[Opening Records section]

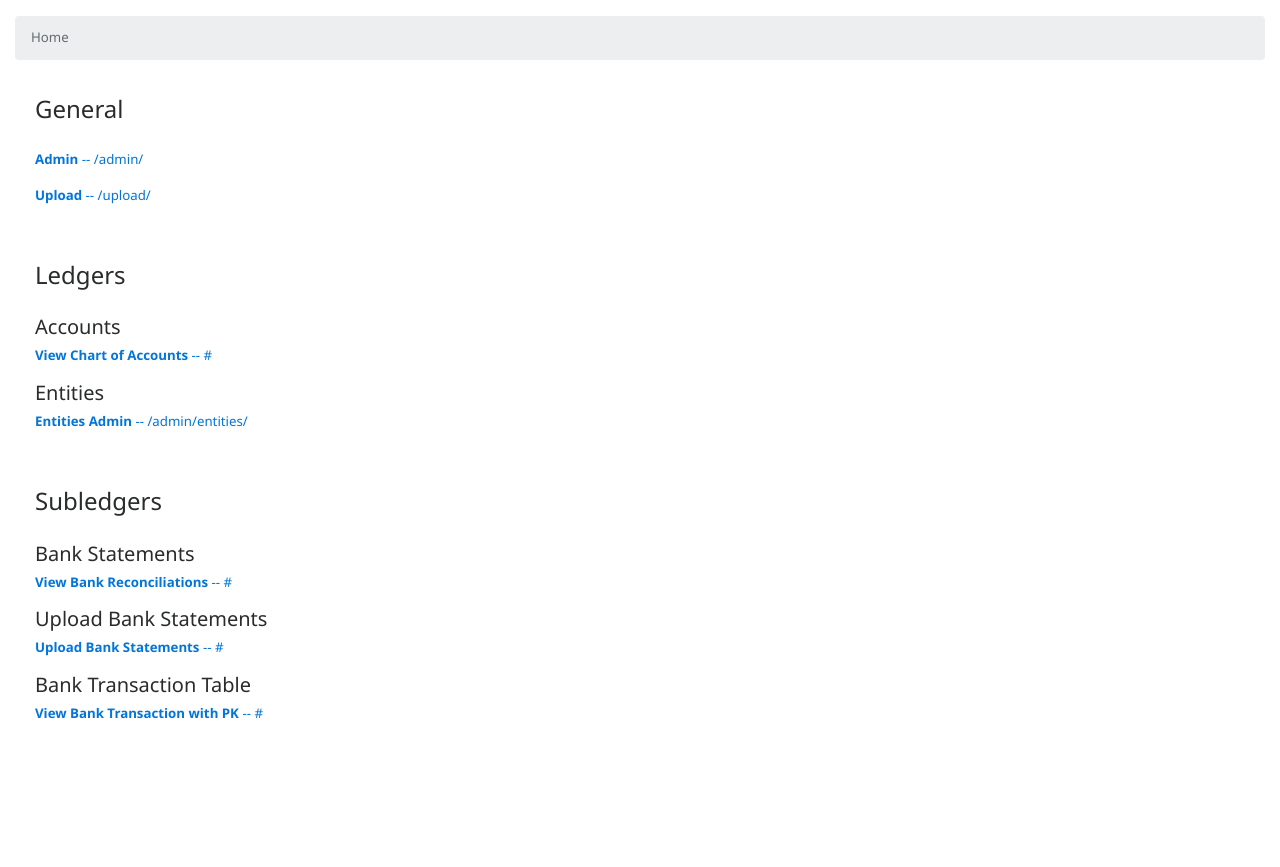
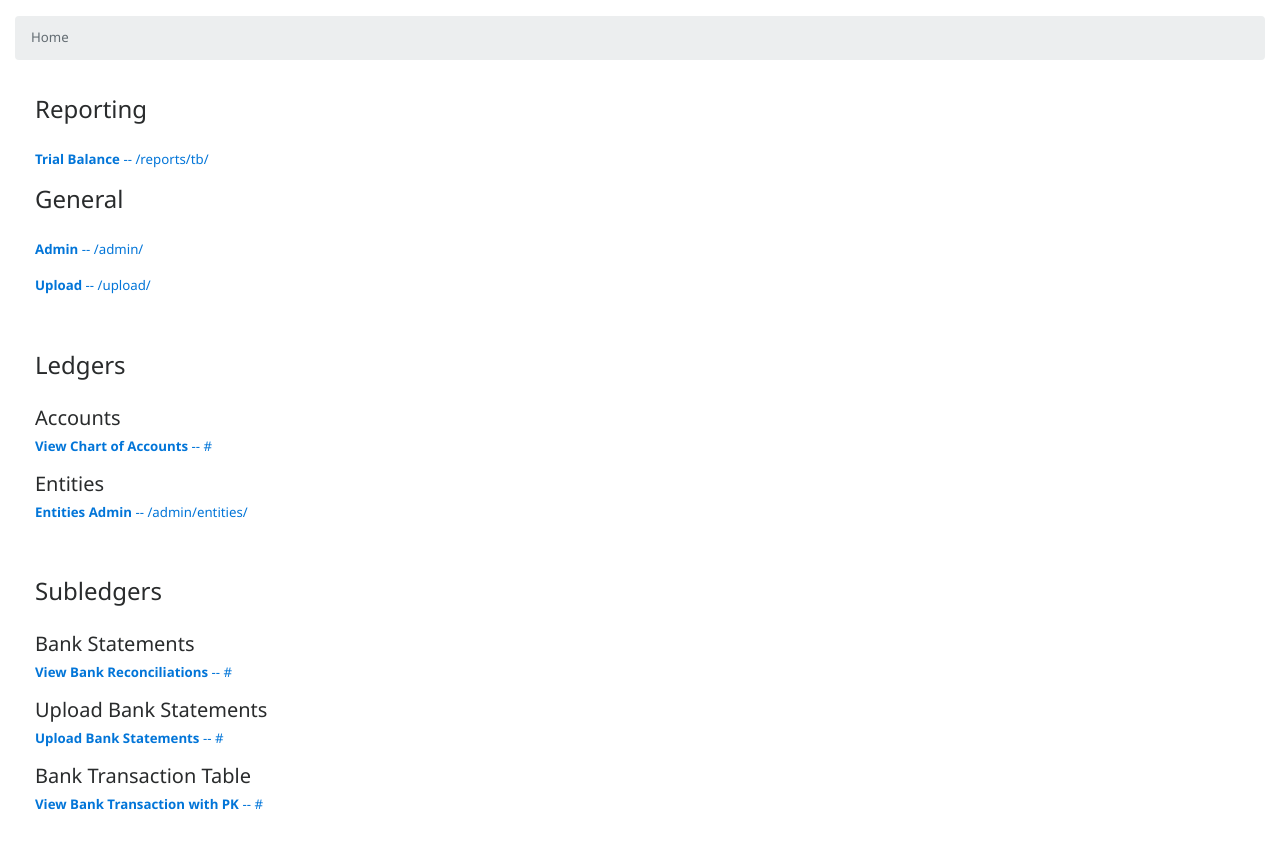
Before and after one commit to elena/open-accounting, a Django app: page / in a window 1280 px wide. Shown: the part 54-921 px from the top of the page. Before the commit the page ends 773 px from the top, so only its background shows below. Run offline with Django 3.2, Linux system fonts and the light colour scheme; parts of the project's set-up code (start-up, migrations or seed data) failed here and were passed over; some libraries are stand-ins or nearby versions.

Commit message:
template: Add link to tb on index

```diff
--- a/templates/index.html
+++ b/templates/index.html
@@ -11,6 +11,16 @@
 {% block content %}
 
   <div class="card-block">
+
+    <h4>Reporting</h4>
+
+    <br>
+
+    <p>
+      <a href="/reports/tb/">
+        <strong>Trial Balance</strong> -- /reports/tb/
+      </a>
+    </p>
 
     <h4>General</h4>
 
```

[Closing Records section]

_Work order_. Exactly as written, copy the entries above without their pictures.

_Response to the exercise_.
Before and after one commit to elena/open-accounting, a Django app: page / in a window 1280 px wide. Shown: the part 54-921 px from the top of the page. Before the commit the page ends 773 px from the top, so only its background shows below. Run offline with Django 3.2, Linux system fonts and the light colour scheme; parts of the project's set-up code (start-up, migrations or seed data) failed here and were passed over; some libraries are stand-ins or nearby versions.

Commit message:
template: Add link to tb on index

```diff
--- a/templates/index.html
+++ b/templates/index.html
@@ -11,6 +11,16 @@
 {% block content %}
 
   <div class="card-block">
+
+    <h4>Reporting</h4>
+
+    <br>
+
+    <p>
+      <a href="/reports/tb/">
+        <strong>Trial Balance</strong> -- /reports/tb/
+      </a>
+    </p>
 
     <h4>General</h4>
 
```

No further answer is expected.